Plot of Space Force
The plot of the show is that newly promoted General Mark Naird (Carrell) is appointed to head Space Force, despite lacking any qualifications or desire to do so. In a bizarre move, the plot jumps ahead one year in the first episode to show Space Force fully formed and ready to fail. Naird now lives under constant stress from his job, his fractured home life, and the whims of a petulant president. Adding to this tension is his frequent clashes with head scientist Dr. Adrian Mallory (John Malkovich), who clearly envisions Space Force as a less militarized organization.
Characters of Space Force

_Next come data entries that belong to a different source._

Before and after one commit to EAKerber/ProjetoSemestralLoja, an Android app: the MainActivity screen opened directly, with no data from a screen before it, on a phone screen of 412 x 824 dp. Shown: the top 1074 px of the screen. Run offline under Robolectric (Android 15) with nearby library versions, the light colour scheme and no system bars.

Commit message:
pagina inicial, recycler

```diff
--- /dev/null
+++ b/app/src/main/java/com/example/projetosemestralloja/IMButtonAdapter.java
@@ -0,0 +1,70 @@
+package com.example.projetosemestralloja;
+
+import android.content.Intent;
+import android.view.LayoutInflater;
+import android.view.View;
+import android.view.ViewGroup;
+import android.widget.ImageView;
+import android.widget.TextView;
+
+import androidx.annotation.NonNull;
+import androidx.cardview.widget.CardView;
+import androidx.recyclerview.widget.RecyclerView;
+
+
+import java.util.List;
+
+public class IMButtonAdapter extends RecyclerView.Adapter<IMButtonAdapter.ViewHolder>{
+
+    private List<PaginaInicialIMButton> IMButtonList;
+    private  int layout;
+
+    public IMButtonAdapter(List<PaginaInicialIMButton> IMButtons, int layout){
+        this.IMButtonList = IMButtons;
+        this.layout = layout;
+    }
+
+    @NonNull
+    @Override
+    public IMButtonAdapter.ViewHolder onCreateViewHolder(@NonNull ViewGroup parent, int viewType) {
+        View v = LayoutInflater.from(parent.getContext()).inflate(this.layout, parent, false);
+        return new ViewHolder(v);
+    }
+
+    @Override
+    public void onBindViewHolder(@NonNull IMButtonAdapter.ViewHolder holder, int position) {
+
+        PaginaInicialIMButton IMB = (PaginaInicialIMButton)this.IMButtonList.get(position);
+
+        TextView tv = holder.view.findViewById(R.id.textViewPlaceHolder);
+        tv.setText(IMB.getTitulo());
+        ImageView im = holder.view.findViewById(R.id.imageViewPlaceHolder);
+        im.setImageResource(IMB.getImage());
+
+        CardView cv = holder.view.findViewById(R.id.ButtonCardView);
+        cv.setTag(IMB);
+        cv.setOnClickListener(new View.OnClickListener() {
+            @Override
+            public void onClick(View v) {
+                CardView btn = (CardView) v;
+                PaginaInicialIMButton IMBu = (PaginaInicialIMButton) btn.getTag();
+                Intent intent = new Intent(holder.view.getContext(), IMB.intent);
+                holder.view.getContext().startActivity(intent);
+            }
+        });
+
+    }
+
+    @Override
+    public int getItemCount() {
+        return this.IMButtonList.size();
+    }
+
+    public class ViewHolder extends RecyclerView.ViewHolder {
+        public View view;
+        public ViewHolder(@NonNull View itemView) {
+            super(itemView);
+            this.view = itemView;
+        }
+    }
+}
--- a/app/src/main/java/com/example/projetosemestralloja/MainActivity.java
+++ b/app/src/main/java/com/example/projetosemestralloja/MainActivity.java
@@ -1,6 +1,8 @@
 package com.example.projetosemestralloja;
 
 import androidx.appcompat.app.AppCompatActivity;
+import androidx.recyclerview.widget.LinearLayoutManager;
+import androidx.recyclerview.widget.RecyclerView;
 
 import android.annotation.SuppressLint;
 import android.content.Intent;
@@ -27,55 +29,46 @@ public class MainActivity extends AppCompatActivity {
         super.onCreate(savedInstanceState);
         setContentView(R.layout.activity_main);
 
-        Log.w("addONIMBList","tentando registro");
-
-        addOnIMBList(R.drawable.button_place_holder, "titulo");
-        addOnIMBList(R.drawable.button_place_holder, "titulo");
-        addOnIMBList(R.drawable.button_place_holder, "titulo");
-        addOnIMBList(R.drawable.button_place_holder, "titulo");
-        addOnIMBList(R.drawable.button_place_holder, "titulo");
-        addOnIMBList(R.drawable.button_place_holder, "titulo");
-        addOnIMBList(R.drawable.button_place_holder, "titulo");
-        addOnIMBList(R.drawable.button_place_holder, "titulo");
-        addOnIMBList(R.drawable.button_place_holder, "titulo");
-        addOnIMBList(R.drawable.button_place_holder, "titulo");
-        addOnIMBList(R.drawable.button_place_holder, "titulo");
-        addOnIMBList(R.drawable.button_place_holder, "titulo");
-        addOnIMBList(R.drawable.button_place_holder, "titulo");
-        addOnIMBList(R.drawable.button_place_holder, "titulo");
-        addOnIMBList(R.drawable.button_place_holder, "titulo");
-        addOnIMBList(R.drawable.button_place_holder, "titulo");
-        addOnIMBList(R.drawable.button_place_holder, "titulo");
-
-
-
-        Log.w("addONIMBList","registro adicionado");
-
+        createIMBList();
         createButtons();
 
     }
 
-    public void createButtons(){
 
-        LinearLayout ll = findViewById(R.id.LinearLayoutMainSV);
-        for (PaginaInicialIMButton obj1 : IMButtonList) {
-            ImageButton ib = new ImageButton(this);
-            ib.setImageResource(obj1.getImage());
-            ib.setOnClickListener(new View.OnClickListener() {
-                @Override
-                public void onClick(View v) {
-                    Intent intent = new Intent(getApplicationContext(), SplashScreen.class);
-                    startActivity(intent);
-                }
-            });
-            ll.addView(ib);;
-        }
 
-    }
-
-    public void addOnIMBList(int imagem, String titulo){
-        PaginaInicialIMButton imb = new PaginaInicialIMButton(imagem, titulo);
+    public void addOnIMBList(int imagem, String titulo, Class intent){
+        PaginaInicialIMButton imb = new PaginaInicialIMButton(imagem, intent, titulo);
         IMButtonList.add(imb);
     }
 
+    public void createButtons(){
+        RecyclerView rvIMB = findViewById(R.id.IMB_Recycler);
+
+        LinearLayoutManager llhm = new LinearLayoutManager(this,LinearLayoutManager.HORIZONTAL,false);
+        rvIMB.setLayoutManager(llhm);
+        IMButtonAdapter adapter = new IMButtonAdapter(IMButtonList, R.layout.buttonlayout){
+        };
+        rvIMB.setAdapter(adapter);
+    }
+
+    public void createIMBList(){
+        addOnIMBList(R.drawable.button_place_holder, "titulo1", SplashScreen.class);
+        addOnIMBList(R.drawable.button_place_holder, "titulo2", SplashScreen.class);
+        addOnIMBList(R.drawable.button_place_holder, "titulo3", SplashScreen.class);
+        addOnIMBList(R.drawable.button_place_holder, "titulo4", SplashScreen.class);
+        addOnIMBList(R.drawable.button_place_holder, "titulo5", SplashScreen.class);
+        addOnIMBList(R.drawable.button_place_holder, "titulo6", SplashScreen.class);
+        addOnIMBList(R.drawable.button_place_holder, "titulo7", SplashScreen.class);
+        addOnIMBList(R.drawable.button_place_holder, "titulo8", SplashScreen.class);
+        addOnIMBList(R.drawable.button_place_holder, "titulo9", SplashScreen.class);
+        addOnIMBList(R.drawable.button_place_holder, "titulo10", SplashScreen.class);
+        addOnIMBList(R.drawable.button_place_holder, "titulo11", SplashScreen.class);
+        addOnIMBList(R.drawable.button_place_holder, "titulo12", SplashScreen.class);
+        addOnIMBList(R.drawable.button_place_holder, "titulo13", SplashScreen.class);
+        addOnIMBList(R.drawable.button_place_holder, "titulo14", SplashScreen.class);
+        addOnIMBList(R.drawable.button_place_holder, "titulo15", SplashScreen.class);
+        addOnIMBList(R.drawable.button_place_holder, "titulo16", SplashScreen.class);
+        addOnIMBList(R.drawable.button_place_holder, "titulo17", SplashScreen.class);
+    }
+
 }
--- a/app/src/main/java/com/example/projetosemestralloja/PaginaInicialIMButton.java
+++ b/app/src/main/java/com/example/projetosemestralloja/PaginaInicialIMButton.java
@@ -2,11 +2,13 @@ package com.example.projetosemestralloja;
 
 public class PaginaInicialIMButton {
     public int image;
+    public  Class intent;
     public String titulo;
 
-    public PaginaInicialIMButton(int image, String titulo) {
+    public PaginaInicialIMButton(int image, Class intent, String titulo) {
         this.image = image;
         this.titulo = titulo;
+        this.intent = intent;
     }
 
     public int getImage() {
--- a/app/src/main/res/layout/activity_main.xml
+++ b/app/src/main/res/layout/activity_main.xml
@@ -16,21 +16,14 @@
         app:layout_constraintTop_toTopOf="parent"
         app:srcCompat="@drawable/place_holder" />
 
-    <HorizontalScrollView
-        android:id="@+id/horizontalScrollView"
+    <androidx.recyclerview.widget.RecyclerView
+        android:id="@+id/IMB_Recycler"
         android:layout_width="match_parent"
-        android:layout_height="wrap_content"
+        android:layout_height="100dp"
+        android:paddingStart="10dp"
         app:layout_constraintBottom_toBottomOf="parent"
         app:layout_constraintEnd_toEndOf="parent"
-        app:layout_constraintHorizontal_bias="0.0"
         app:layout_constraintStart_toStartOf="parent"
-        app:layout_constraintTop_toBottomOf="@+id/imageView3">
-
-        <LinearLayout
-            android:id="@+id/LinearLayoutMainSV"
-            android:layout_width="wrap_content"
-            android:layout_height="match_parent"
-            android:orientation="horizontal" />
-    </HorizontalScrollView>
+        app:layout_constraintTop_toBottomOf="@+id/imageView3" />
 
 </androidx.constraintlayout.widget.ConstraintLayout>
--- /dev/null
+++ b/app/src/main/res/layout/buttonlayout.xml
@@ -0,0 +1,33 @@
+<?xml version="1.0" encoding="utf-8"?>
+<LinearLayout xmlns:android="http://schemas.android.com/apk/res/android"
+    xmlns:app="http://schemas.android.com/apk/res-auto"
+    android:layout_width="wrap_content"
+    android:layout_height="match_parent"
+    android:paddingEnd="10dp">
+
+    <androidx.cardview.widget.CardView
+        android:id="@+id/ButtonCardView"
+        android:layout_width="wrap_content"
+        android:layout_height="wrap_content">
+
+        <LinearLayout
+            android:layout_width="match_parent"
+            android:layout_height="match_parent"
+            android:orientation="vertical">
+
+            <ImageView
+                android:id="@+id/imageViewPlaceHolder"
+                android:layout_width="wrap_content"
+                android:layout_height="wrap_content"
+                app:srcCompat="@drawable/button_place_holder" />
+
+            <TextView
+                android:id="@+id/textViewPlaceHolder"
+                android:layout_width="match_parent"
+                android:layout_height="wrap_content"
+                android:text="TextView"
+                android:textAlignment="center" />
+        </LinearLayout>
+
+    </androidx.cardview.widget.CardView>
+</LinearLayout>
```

Carrell and Malkovich form the heart of the show, and are the best part of any given episode. Carrell comes across as thick headed and domineering, but earnest in his vision of achieving something great for the whole world with Space Force. This pairs well with Malkovich’s character who is played as more sardonic and passive aggressive, forming a classic felix/oscar dynamic between the two. Although I take issue with the fact the show seems to decide randomly each episode whether or not Carrel and Malkovich are friends or enemies. If Space Force decided to focus almost exclusively on these two characters it would be infinitely better, but it’s too busy with the dozen or so other characters desperately vying for screen time. Which is the main problem with the series as a whole, it’s hopelessly unfocused.
I brought up Carrell and Malkovich’s characters because they are ostensibly the stars of the show, but they have to compete with a cast that includes Ben Schwartz, Jimmy O. Yang, Tawny Newsome, Noah Emmerich, Alex Sparrow, Don Lake, the late great Fred Willard, Jessica St. Clair, Lisa Kudrow, Roy Wood Jr., and many more who fight for the audience’s attention. It’s not impossible for a comedy with a large ensemble to find it’s rhythm; but with so many talented people appearing in so few episodes and not affecting the plot at all, it feels more like a wasted opportunity than anything else. Alex Sparrow in particular shines as a Russian spy who is utterly terrible at maintaining his cover, yet can’t be fired due to his connections. Yet he only appears three times in the course of the first season and essentially disappears from the plot when it seems like he’s about to become relevant. In fact, it’s curious how many subplots are either abandoned outright or introduced so suddenly we have no time to start caring as the plot speeds toward a climatic finish that feels completely unearned.
Space Force at it’s Best
Space Force is at it’s best when it embraces the absurdity of it’s premise and goes wild with the possibilities, like in an episode where they have no choice but to use a chimp astronaut to try to repair a satellite. It’s at its worst when it attempts to be a political satire, which it handles rather blandly or outright moronically. It never has the guts to call out Trump by name, instead just mentioning an offscreen POTUS, and I wish it had because at least it’d be taking a stance. It tries to take a more broad aim at government and the military in general, but never manages to say anything worthwhile. When it does turn the story out of nowhere into a high stakes episode involving an incident that could potentially cause WW3, it feels like none of the characters are acting like people would in that scenario. Instead being overly sophomoric for the sake of manufactured tension.
Space Force Summarized
Perhaps the best thing you can say about Space Force is that it has the potential to become better. Other Greg Daniel’s sitcoms often didn’t get any good until their second season, utilizing the first season to play around with the character dynamics until the writers figured out what direction to take. It’s possible that Space Force may one day be just as beloved as The Office, but they’d have to make some serious changes to make it even worth watching a second season.
2 out of 4 stars
– Daniel Jimenez, Entertainment Critic